Filter the entries beneath this task, copying only the lines that hold the word "target".

* Source records
= = = = = = =

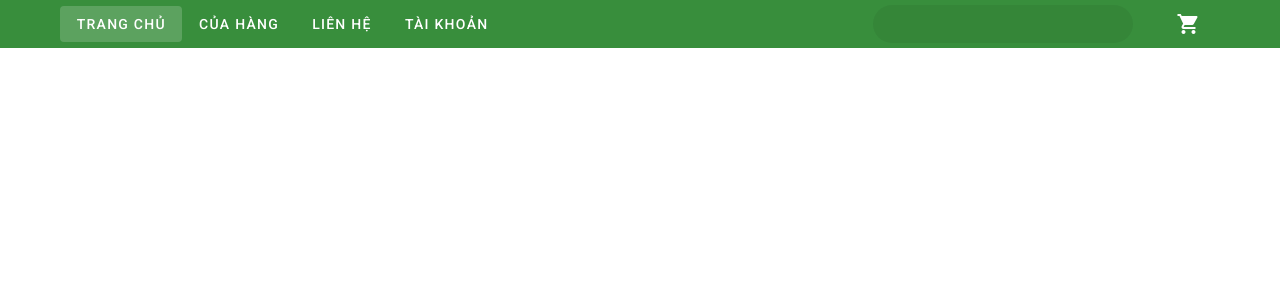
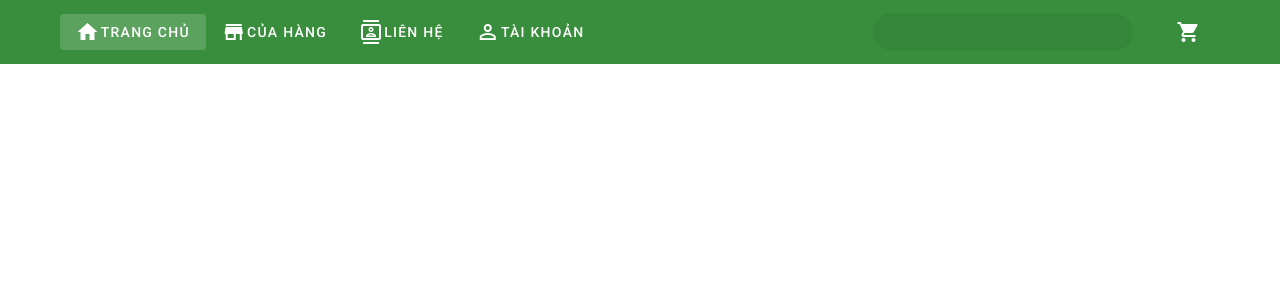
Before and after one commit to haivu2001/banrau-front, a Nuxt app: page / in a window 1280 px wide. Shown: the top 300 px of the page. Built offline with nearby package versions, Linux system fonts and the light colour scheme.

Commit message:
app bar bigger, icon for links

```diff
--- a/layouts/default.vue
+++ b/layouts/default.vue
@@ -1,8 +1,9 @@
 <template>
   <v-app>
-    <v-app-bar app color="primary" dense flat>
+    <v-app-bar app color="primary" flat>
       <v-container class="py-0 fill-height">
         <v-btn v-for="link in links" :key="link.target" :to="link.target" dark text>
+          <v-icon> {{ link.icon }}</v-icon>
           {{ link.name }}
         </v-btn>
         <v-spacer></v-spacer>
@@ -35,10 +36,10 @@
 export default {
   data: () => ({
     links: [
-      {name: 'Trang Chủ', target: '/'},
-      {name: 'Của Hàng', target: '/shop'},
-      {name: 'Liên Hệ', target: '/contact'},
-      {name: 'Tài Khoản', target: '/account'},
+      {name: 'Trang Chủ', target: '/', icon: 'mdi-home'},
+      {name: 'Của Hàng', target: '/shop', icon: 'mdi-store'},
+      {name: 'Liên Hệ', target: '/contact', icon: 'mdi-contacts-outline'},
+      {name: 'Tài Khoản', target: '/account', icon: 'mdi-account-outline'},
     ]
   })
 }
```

= = = = = = =

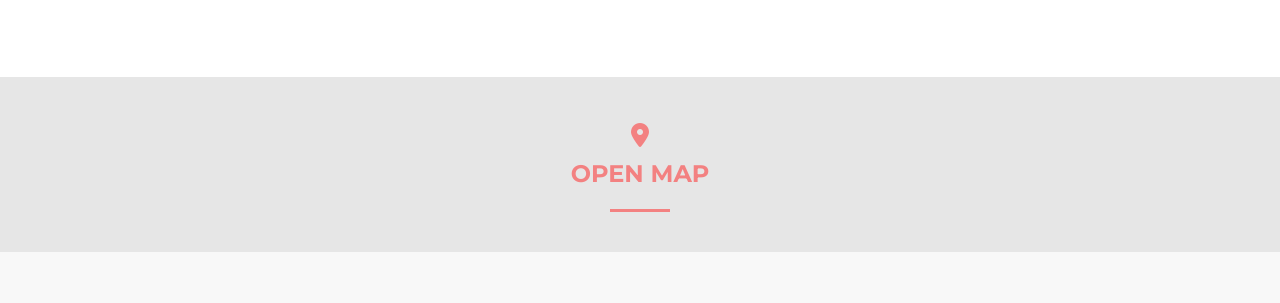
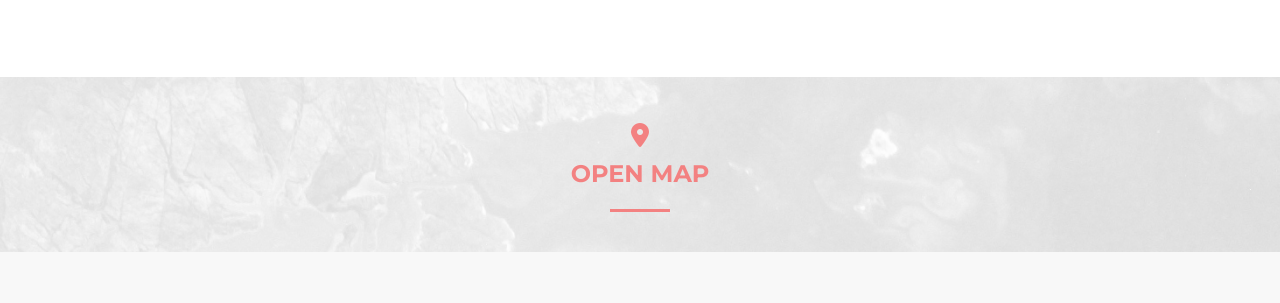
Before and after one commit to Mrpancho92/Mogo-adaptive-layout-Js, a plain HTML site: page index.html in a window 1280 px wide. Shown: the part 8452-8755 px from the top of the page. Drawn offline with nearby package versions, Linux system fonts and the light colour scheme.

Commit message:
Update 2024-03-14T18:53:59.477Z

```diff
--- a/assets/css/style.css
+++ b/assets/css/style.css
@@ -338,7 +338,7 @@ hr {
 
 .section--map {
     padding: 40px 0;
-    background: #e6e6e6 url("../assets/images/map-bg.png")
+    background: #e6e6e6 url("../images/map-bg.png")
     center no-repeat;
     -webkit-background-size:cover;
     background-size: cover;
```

= = = = = = =

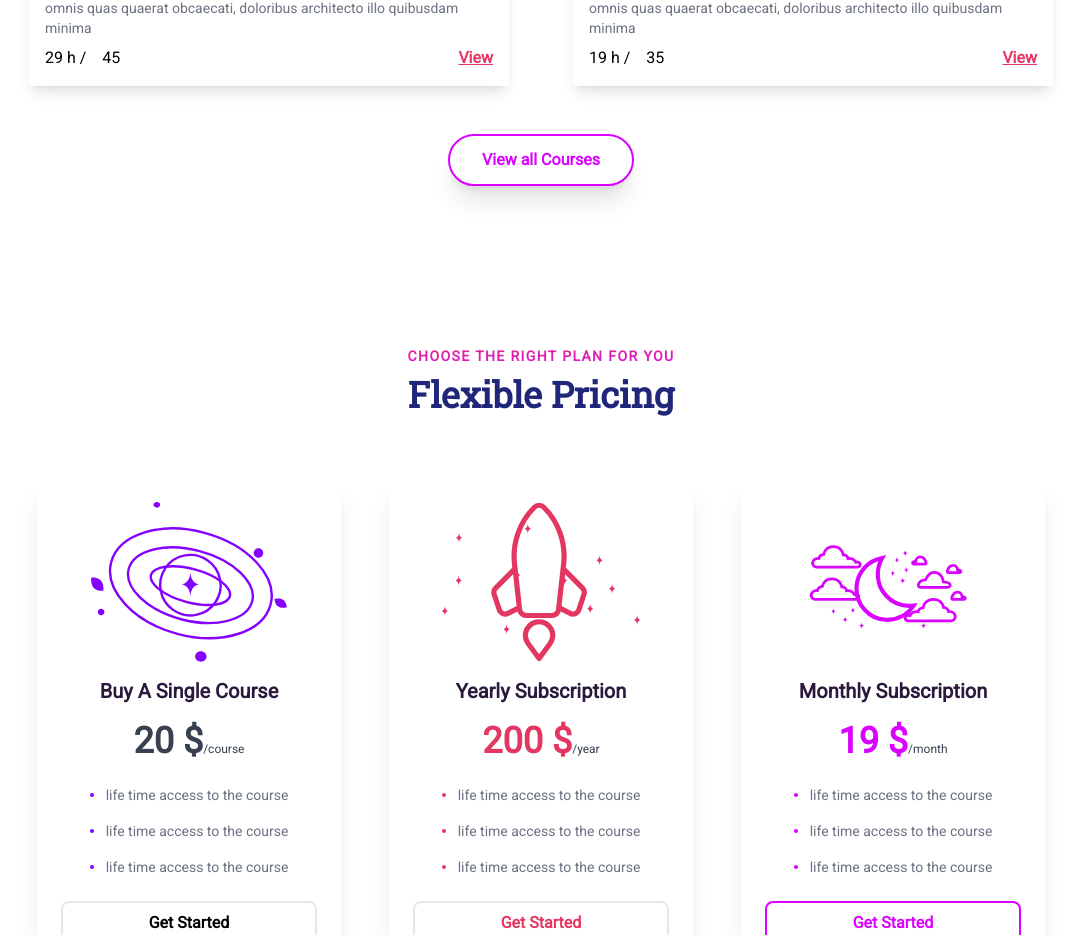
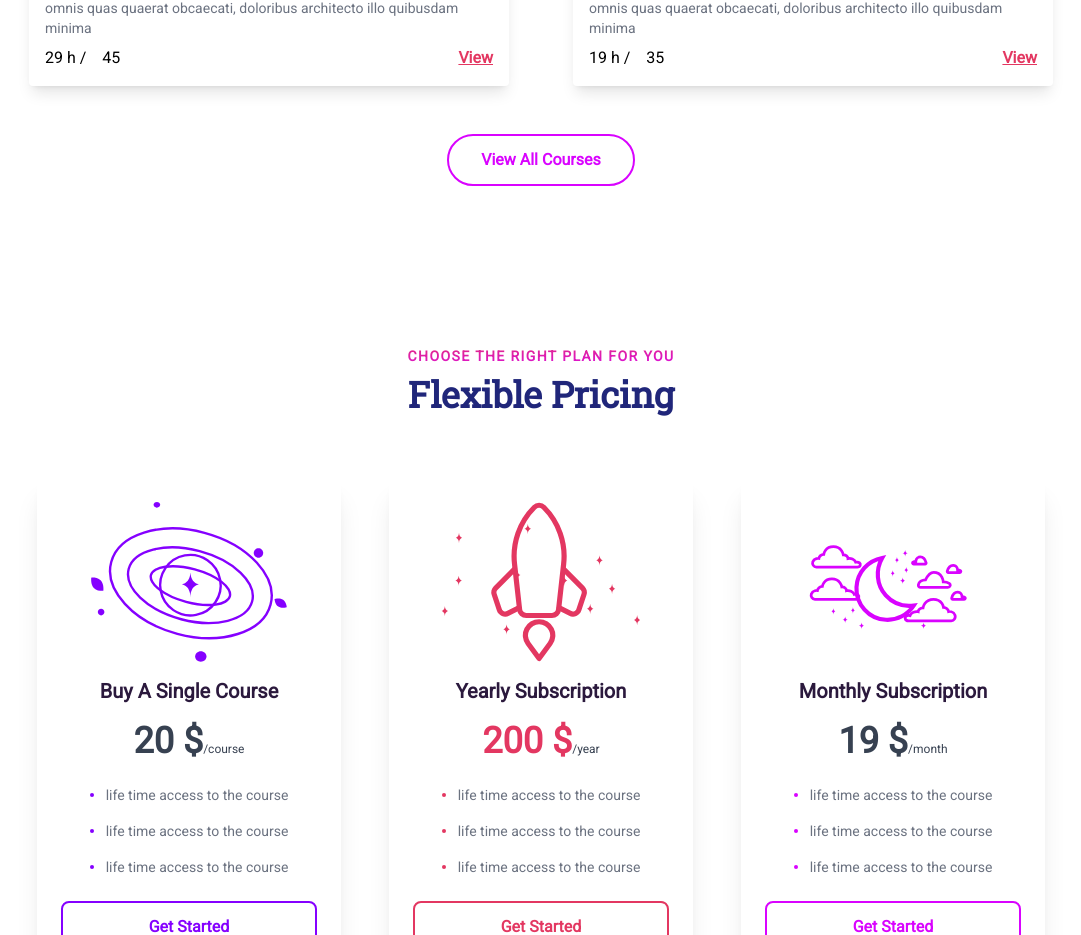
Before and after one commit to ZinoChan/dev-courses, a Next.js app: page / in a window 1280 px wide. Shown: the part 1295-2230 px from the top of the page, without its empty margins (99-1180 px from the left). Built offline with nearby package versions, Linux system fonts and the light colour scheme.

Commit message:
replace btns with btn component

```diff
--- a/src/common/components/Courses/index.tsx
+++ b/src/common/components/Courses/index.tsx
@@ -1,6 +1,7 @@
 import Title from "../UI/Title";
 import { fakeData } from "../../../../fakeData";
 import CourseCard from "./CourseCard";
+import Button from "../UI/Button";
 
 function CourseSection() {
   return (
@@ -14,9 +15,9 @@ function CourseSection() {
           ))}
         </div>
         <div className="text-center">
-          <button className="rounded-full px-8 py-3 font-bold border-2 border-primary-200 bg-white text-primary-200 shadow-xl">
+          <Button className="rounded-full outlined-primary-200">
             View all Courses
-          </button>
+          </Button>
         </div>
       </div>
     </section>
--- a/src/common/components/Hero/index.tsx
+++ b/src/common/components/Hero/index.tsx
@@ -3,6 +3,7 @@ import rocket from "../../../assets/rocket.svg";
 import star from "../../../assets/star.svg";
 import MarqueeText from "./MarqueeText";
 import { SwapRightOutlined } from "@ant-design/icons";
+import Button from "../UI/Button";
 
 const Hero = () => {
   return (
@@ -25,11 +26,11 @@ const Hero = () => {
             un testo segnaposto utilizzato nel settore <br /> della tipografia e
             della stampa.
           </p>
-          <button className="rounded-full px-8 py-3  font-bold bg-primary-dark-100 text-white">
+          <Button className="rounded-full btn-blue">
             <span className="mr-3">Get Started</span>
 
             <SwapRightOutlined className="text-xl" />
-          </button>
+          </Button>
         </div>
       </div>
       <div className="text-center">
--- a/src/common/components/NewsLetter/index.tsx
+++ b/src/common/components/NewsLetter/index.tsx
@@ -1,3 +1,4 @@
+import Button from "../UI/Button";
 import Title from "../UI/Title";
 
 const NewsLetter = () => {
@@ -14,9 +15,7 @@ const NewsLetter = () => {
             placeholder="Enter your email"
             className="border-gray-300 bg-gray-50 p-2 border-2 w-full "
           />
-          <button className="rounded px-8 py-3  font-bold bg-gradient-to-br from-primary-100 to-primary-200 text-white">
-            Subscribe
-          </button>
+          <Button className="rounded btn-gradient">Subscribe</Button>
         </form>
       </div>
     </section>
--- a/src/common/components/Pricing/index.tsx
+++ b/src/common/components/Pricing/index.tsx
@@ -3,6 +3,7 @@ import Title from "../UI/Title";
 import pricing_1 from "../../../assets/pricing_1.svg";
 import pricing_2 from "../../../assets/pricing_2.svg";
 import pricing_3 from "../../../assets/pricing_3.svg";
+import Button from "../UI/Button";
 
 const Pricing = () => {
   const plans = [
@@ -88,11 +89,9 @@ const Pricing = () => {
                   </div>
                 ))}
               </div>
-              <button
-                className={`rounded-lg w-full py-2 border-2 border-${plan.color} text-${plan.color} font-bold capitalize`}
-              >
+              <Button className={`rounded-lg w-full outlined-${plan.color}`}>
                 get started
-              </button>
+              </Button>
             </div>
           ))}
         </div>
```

= = = = = = =

* Exercise response
         <v-btn v-for="link in links" :key="link.target" :to="link.target" dark text>
-      {name: 'Trang Chủ', target: '/'},
-      {name: 'Của Hàng', target: '/shop'},
-      {name: 'Liên Hệ', target: '/contact'},
-      {name: 'Tài Khoản', target: '/account'},
+      {name: 'Trang Chủ', target: '/', icon: 'mdi-home'},
+      {name: 'Của Hàng', target: '/shop', icon: 'mdi-store'},
+      {name: 'Liên Hệ', target: '/contact', icon: 'mdi-contacts-outline'},
+      {name: 'Tài Khoản', target: '/account', icon: 'mdi-account-outline'},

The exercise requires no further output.